[Data excerpts]
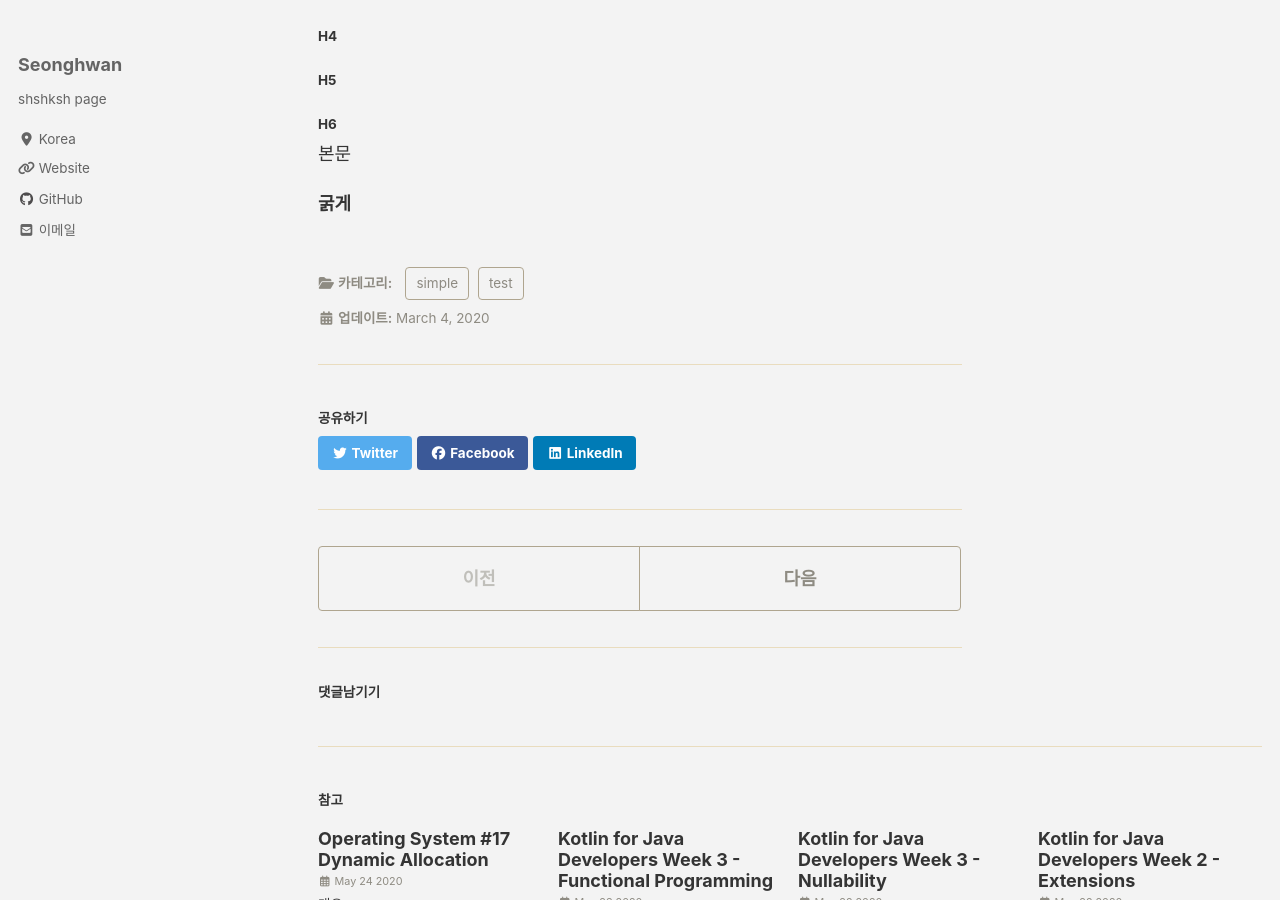
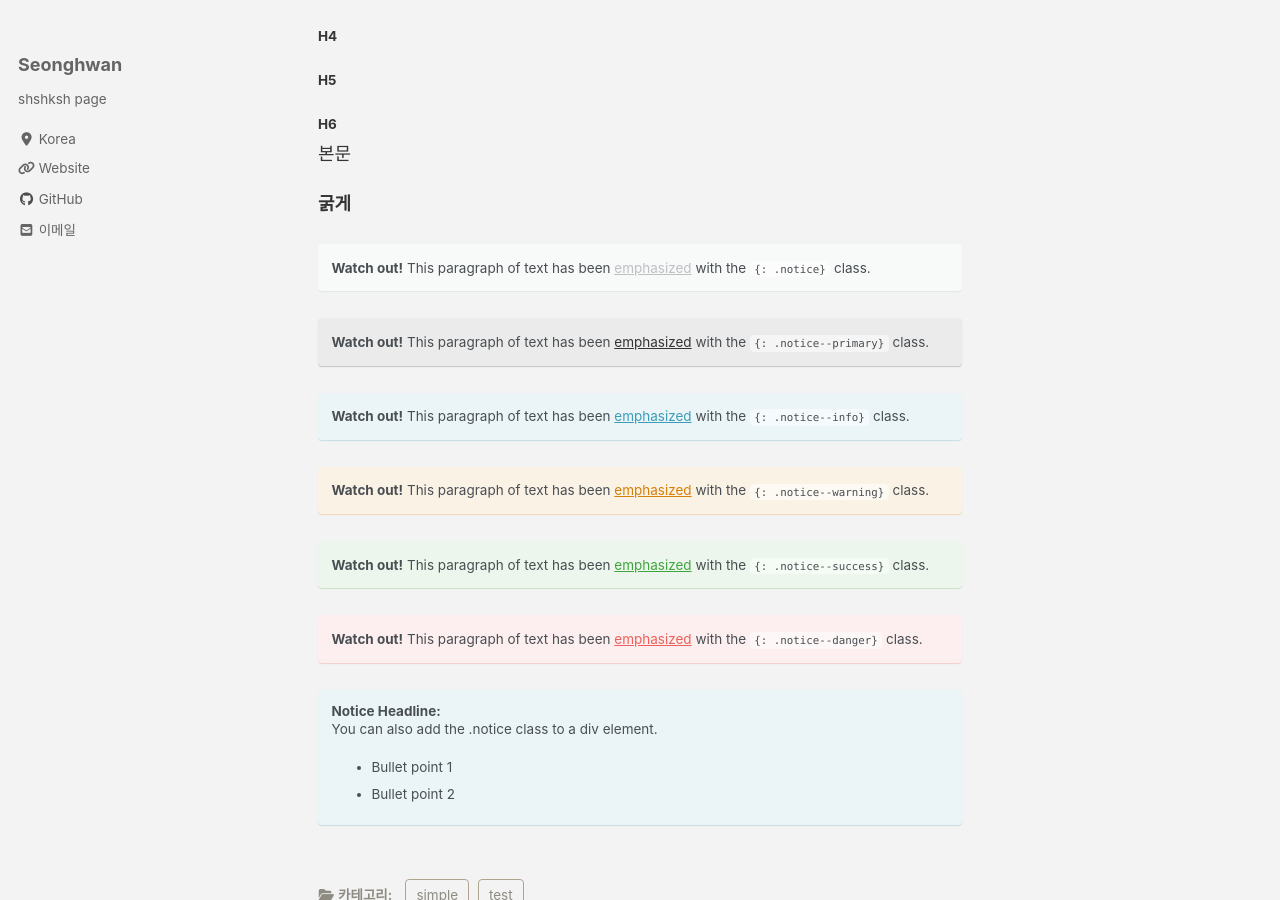
Before and after one commit to shshksh/shshksh.github.io, a Jekyll site: the page built from _posts/2020-03-04-test-page.md, in a window 1280 px wide and 900 px high, scrolled down 671 px. Built offline with Jekyll 4.4.1, drawn with Linux system fonts in a browser that asks for light colours; cached includes are drawn as plain includes; nearby versions of some CDN libraries; comment, search, counter and statistics services are not loaded.

Commit message:
test notice

```diff
--- a/_posts/2020-03-04-test-page.md
+++ b/_posts/2020-03-04-test-page.md
@@ -27,3 +27,34 @@ toc: true
 본문
 
 **굵게**
+
+**Watch out!** This paragraph of text has been [emphasized](#) with the `{: .notice}` class.
+{: .notice}
+
+**Watch out!** This paragraph of text has been [emphasized](#) with the `{: .notice--primary}` class.
+{: .notice--primary}
+
+**Watch out!** This paragraph of text has been [emphasized](#) with the `{: .notice--info}` class.
+{: .notice--info}
+
+**Watch out!** This paragraph of text has been [emphasized](#) with the `{: .notice--warning}` class.
+{: .notice--warning}
+
+**Watch out!** This paragraph of text has been [emphasized](#) with the `{: .notice--success}` class.
+{: .notice--success}
+
+**Watch out!** This paragraph of text has been [emphasized](#) with the `{: .notice--danger}` class.
+{: .notice--danger}
+
+
+{% capture notice-text %}
+You can also add the .notice class to a div element.
+
+* Bullet point 1
+* Bullet point 2
+{% endcapture %}
+
+<div class="notice--info">
+  <h4>Notice Headline:</h4>
+  {{ notice-text | markdownify }}
+</div>
```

** Work instruction **
Apply a filter for "test" to the data above, then copy each line that matches.

** Task result **
Before and after one commit to shshksh/shshksh.github.io, a Jekyll site: the page built from _posts/2020-03-04-test-page.md, in a window 1280 px wide and 900 px high, scrolled down 671 px. Built offline with Jekyll 4.4.1, drawn with Linux system fonts in a browser that asks for light colours; cached includes are drawn as plain includes; nearby versions of some CDN libraries; comment, search, counter and statistics services are not loaded.
test notice
--- a/_posts/2020-03-04-test-page.md
+++ b/_posts/2020-03-04-test-page.md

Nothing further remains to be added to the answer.